So I decided to go all out and get the new Vitamix and I am so glad I did. It really does live up to the hype and everything I've thrown at it gets blended much more smoothly. I haven't had to use the plunger that comes with it, and my smoothies come out as good as when I go and buy them at a real smoothie/juice place. I was expecting it to be loud after watching some youtube videos; maybe on the highest setting it is louder than the Ninja, but I don't even need to turn it all the way up and so for general usage it's actually quieter, which is a nice bonus.

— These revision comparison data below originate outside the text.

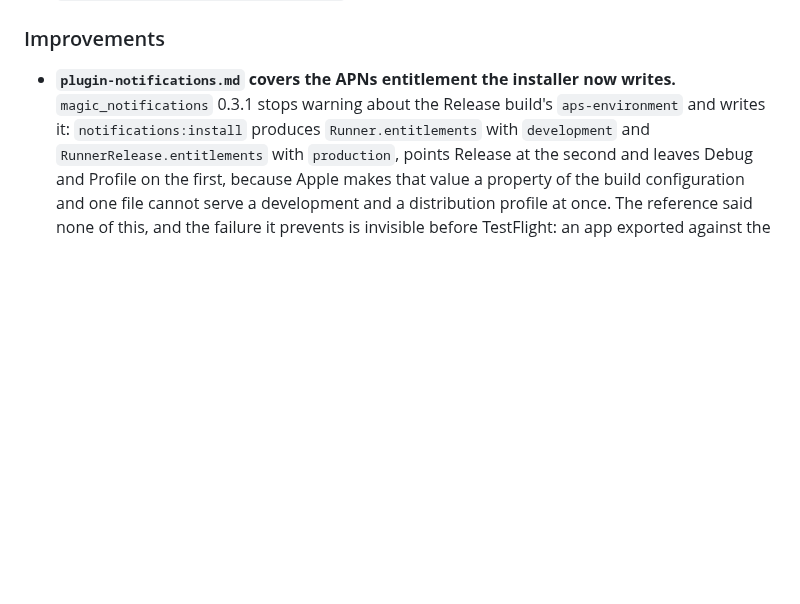
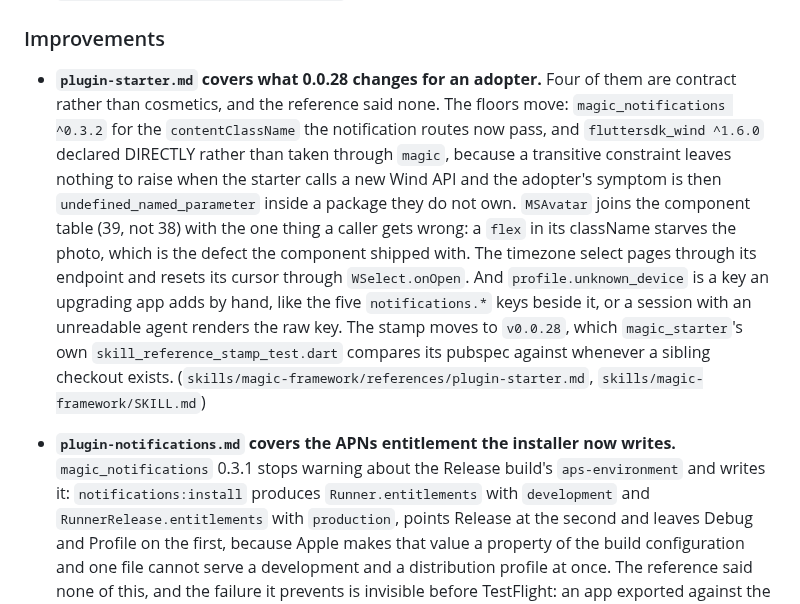
Before and after one commit to fluttersdk/magic, a Markdown page: CHANGELOG.md, the part around the change. Drawn GitHub-style; blank space fills up the shorter version.

```diff
--- a/CHANGELOG.md
+++ b/CHANGELOG.md
@@ -27,6 +27,8 @@ All notable changes to this project will be documented in this file.
   **`toNamed()` answers the same way as `to()`.** It used to go straight to go_router's `goNamed()` and never ask whether the route stacks, so one route pushed by path and REPLACED by name: no back gesture, and Flutter reporting `canHandlePop: false` so Android's system back left the app. Nothing at the call site said the verb decided that, and neither `stacked()`'s dartdoc nor the routing doc qualified the verb. It now resolves the name to a location and hands it to `to()`, so the stacking decision, the same-screen rules and the history record are all the ones `to()` already applies. Two doc notes moved with it: both said the history stack is populated by `to()` and `toNamed()`, which was already only true of an UNSTACKED route (the push is its own record, and an entry there would make the next `back()` look like a press that did nothing) and is now the answer for named navigation too. (`lib/src/routing/magic_platform_page.dart`, `lib/src/routing/magic_router.dart`, `lib/src/routing/route_definition.dart`, `lib/magic.dart`, `doc/basics/routing.md`, `example/lib/routes/app.dart`, `skills/magic-framework/references/routing-navigation.md`, `skills/magic-framework/SKILL.md`, `test/routing/platform_back_test.dart`)
 
 ### Improvements
+
+- **`plugin-starter.md` covers what 0.0.28 changes for an adopter.** Four of them are contract rather than cosmetics, and the reference said none. The floors move: `magic_notifications ^0.3.2` for the `contentClassName` the notification routes now pass, and `fluttersdk_wind ^1.6.0` declared DIRECTLY rather than taken through `magic`, because a transitive constraint leaves nothing to raise when the starter calls a new Wind API and the adopter's symptom is then `undefined_named_parameter` inside a package they do not own. `MSAvatar` joins the component table (39, not 38) with the one thing a caller gets wrong: a `flex` in its className starves the photo, which is the defect the component shipped with. The timezone select pages through its endpoint and resets its cursor through `WSelect.onOpen`. And `profile.unknown_device` is a key an upgrading app adds by hand, like the five `notifications.*` keys beside it, or a session with an unreadable agent renders the raw key. The stamp moves to `v0.0.28`, which `magic_starter`'s own `skill_reference_stamp_test.dart` compares its pubspec against whenever a sibling checkout exists. (`skills/magic-framework/references/plugin-starter.md`, `skills/magic-framework/SKILL.md`)
 
 - **`plugin-notifications.md` covers the APNs entitlement the installer now writes.** `magic_notifications` 0.3.1 stops warning about the Release build's `aps-environment` and writes it: `notifications:install` produces `Runner.entitlements` with `development` and `RunnerRelease.entitlements` with `production`, points Release at the second and leaves Debug and Profile on the first, because Apple makes that value a property of the build configuration and one file cannot serve a development and a distribution profile at once. The reference said none of this, and the failure it prevents is invisible before TestFlight: an app exported against the development value registers a sandbox APNs token the production app can never deliver to. Also recorded: configurations are matched by BASE name so a flavoured project is covered rather than declined, a configuration that is none of the three is left untouched and named in a warning, and `notifications:uninstall` reverts neither file by design. The stamp moves to `v0.3.1` and the requirement line now names `fluttersdk_artisan ^0.0.15`, which is the release carrying the `setEntitlementsPaths` op the install depends on. (`skills/magic-framework/references/plugin-notifications.md`, `skills/magic-framework/SKILL.md`)
 
```
Also changed, not shown: skills/magic-framework/SKILL.md (+2 -2 lines), 1 other file.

Coming to terms with the expense gap between this and other blenders took me some time, but now, everything makes sense. This is a far superior product and you get what you pay for. 100% satisfied.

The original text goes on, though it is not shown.